*** Data ***

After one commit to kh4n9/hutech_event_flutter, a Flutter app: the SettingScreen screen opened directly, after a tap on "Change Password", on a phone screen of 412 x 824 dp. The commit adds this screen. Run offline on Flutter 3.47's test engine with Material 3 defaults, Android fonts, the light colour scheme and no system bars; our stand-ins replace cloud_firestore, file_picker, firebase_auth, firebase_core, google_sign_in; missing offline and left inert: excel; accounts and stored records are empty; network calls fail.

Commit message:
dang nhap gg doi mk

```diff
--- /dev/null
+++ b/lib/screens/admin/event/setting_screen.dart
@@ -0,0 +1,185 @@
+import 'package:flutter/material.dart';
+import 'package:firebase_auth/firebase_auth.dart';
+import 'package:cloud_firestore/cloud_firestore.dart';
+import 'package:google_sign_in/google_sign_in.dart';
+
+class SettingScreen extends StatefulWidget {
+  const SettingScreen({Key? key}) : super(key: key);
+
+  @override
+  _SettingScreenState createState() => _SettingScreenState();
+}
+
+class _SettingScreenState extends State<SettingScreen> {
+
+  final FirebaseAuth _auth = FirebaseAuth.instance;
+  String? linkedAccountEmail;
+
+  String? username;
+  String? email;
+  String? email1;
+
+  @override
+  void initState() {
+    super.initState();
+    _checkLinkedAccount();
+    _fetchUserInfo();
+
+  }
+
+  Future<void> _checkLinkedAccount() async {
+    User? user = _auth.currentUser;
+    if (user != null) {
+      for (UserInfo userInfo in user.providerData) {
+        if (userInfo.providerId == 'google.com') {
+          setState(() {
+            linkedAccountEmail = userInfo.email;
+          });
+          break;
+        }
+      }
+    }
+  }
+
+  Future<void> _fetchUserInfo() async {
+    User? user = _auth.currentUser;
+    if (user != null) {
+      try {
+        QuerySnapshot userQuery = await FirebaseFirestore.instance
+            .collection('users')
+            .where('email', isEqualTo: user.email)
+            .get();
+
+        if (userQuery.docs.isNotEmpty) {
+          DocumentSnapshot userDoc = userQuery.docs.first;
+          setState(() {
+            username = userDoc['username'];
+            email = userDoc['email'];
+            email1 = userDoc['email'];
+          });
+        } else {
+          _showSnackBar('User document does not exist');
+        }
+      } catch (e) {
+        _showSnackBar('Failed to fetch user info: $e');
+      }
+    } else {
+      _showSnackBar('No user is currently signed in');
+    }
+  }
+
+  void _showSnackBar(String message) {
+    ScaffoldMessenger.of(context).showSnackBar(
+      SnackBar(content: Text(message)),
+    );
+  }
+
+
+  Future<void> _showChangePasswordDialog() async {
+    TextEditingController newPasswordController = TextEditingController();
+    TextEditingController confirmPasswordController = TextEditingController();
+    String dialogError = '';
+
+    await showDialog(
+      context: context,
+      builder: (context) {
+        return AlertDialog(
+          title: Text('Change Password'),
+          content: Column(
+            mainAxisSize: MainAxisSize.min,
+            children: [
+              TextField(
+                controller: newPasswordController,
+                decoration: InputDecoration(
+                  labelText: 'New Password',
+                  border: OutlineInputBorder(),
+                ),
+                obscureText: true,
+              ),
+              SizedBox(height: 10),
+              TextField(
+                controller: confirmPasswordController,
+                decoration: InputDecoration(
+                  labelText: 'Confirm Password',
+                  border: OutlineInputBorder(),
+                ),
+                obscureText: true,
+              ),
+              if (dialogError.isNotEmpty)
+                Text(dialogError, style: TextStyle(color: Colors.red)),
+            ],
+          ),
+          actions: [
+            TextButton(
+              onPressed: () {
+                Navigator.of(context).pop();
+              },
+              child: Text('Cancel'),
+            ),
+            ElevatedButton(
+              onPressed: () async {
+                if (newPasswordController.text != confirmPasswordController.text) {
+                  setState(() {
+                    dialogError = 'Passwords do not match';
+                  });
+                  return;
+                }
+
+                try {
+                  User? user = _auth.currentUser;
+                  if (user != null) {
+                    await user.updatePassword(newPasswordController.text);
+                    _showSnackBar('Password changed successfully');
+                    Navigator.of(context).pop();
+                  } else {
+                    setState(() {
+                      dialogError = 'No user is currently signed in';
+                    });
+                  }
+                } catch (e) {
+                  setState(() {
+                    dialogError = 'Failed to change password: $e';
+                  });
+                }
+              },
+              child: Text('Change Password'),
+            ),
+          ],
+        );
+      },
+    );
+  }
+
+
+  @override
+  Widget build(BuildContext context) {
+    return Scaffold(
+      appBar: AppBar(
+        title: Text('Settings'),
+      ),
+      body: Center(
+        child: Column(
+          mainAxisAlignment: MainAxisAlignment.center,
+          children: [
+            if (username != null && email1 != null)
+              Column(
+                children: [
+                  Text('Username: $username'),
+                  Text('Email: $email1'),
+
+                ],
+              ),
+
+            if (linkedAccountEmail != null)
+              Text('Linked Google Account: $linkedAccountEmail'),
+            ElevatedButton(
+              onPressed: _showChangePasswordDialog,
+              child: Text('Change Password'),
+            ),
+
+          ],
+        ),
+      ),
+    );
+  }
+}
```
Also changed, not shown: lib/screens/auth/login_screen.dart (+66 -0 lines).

*** End of Data ***

### Exercise details
The reply is to be an exact copy of the listing.

### Response to this task
After one commit to kh4n9/hutech_event_flutter, a Flutter app: the SettingScreen screen opened directly, after a tap on "Change Password", on a phone screen of 412 x 824 dp. The commit adds this screen. Run offline on Flutter 3.47's test engine with Material 3 defaults, Android fonts, the light colour scheme and no system bars; our stand-ins replace cloud_firestore, file_picker, firebase_auth, firebase_core, google_sign_in; missing offline and left inert: excel; accounts and stored records are empty; network calls fail.

Commit message:
dang nhap gg doi mk

```diff
--- /dev/null
+++ b/lib/screens/admin/event/setting_screen.dart
@@ -0,0 +1,185 @@
+import 'package:flutter/material.dart';
+import 'package:firebase_auth/firebase_auth.dart';
+import 'package:cloud_firestore/cloud_firestore.dart';
+import 'package:google_sign_in/google_sign_in.dart';
+
+class SettingScreen extends StatefulWidget {
+  const SettingScreen({Key? key}) : super(key: key);
+
+  @override
+  _SettingScreenState createState() => _SettingScreenState();
+}
+
+class _SettingScreenState extends State<SettingScreen> {
+
+  final FirebaseAuth _auth = FirebaseAuth.instance;
+  String? linkedAccountEmail;
+
+  String? username;
+  String? email;
+  String? email1;
+
+  @override
+  void initState() {
+    super.initState();
+    _checkLinkedAccount();
+    _fetchUserInfo();
+
+  }
+
+  Future<void> _checkLinkedAccount() async {
+    User? user = _auth.currentUser;
+    if (user != null) {
+      for (UserInfo userInfo in user.providerData) {
+        if (userInfo.providerId == 'google.com') {
+          setState(() {
+            linkedAccountEmail = userInfo.email;
+          });
+          break;
+        }
+      }
+    }
+  }
+
+  Future<void> _fetchUserInfo() async {
+    User? user = _auth.currentUser;
+    if (user != null) {
+      try {
+        QuerySnapshot userQuery = await FirebaseFirestore.instance
+            .collection('users')
+            .where('email', isEqualTo: user.email)
+            .get();
+
+        if (userQuery.docs.isNotEmpty) {
+          DocumentSnapshot userDoc = userQuery.docs.first;
+          setState(() {
+            username = userDoc['username'];
+            email = userDoc['email'];
+            email1 = userDoc['email'];
+          });
+        } else {
+          _showSnackBar('User document does not exist');
+        }
+      } catch (e) {
+        _showSnackBar('Failed to fetch user info: $e');
+      }
+    } else {
+      _showSnackBar('No user is currently signed in');
+    }
+  }
+
+  void _showSnackBar(String message) {
+    ScaffoldMessenger.of(context).showSnackBar(
+      SnackBar(content: Text(message)),
+    );
+  }
+
+
+  Future<void> _showChangePasswordDialog() async {
+    TextEditingController newPasswordController = TextEditingController();
+    TextEditingController confirmPasswordController = TextEditingController();
+    String dialogError = '';
+
+    await showDialog(
+      context: context,
+      builder: (context) {
+        return AlertDialog(
+          title: Text('Change Password'),
+          content: Column(
+            mainAxisSize: MainAxisSize.min,
+            children: [
+              TextField(
+                controller: newPasswordController,
+                decoration: InputDecoration(
+                  labelText: 'New Password',
+                  border: OutlineInputBorder(),
+                ),
+                obscureText: true,
+              ),
+              SizedBox(height: 10),
+              TextField(
+                controller: confirmPasswordController,
+                decoration: InputDecoration(
+                  labelText: 'Confirm Password',
+                  border: OutlineInputBorder(),
+                ),
+                obscureText: true,
+              ),
+              if (dialogError.isNotEmpty)
+                Text(dialogError, style: TextStyle(color: Colors.red)),
+            ],
+          ),
+          actions: [
+            TextButton(
+              onPressed: () {
+                Navigator.of(context).pop();
+              },
+              child: Text('Cancel'),
+            ),
+            ElevatedButton(
+              onPressed: () async {
+                if (newPasswordController.text != confirmPasswordController.text) {
+                  setState(() {
+                    dialogError = 'Passwords do not match';
+                  });
+                  return;
+                }
+
+                try {
+                  User? user = _auth.currentUser;
+                  if (user != null) {
+                    await user.updatePassword(newPasswordController.text);
+                    _showSnackBar('Password changed successfully');
+                    Navigator.of(context).pop();
+                  } else {
+                    setState(() {
+                      dialogError = 'No user is currently signed in';
+                    });
+                  }
+                } catch (e) {
+                  setState(() {
+                    dialogError = 'Failed to change password: $e';
+                  });
+                }
+              },
+              child: Text('Change Password'),
+            ),
+          ],
+        );
+      },
+    );
+  }
+
+
+  @override
+  Widget build(BuildContext context) {
+    return Scaffold(
+      appBar: AppBar(
+        title: Text('Settings'),
+      ),
+      body: Center(
+        child: Column(
+          mainAxisAlignment: MainAxisAlignment.center,
+          children: [
+            if (username != null && email1 != null)
+              Column(
+                children: [
+                  Text('Username: $username'),
+                  Text('Email: $email1'),
+
+                ],
+              ),
+
+            if (linkedAccountEmail != null)
+              Text('Linked Google Account: $linkedAccountEmail'),
+            ElevatedButton(
+              onPressed: _showChangePasswordDialog,
+              child: Text('Change Password'),
+            ),
+
+          ],
+        ),
+      ),
+    );
+  }
+}
```
Also changed, not shown: lib/screens/auth/login_screen.dart (+66 -0 lines).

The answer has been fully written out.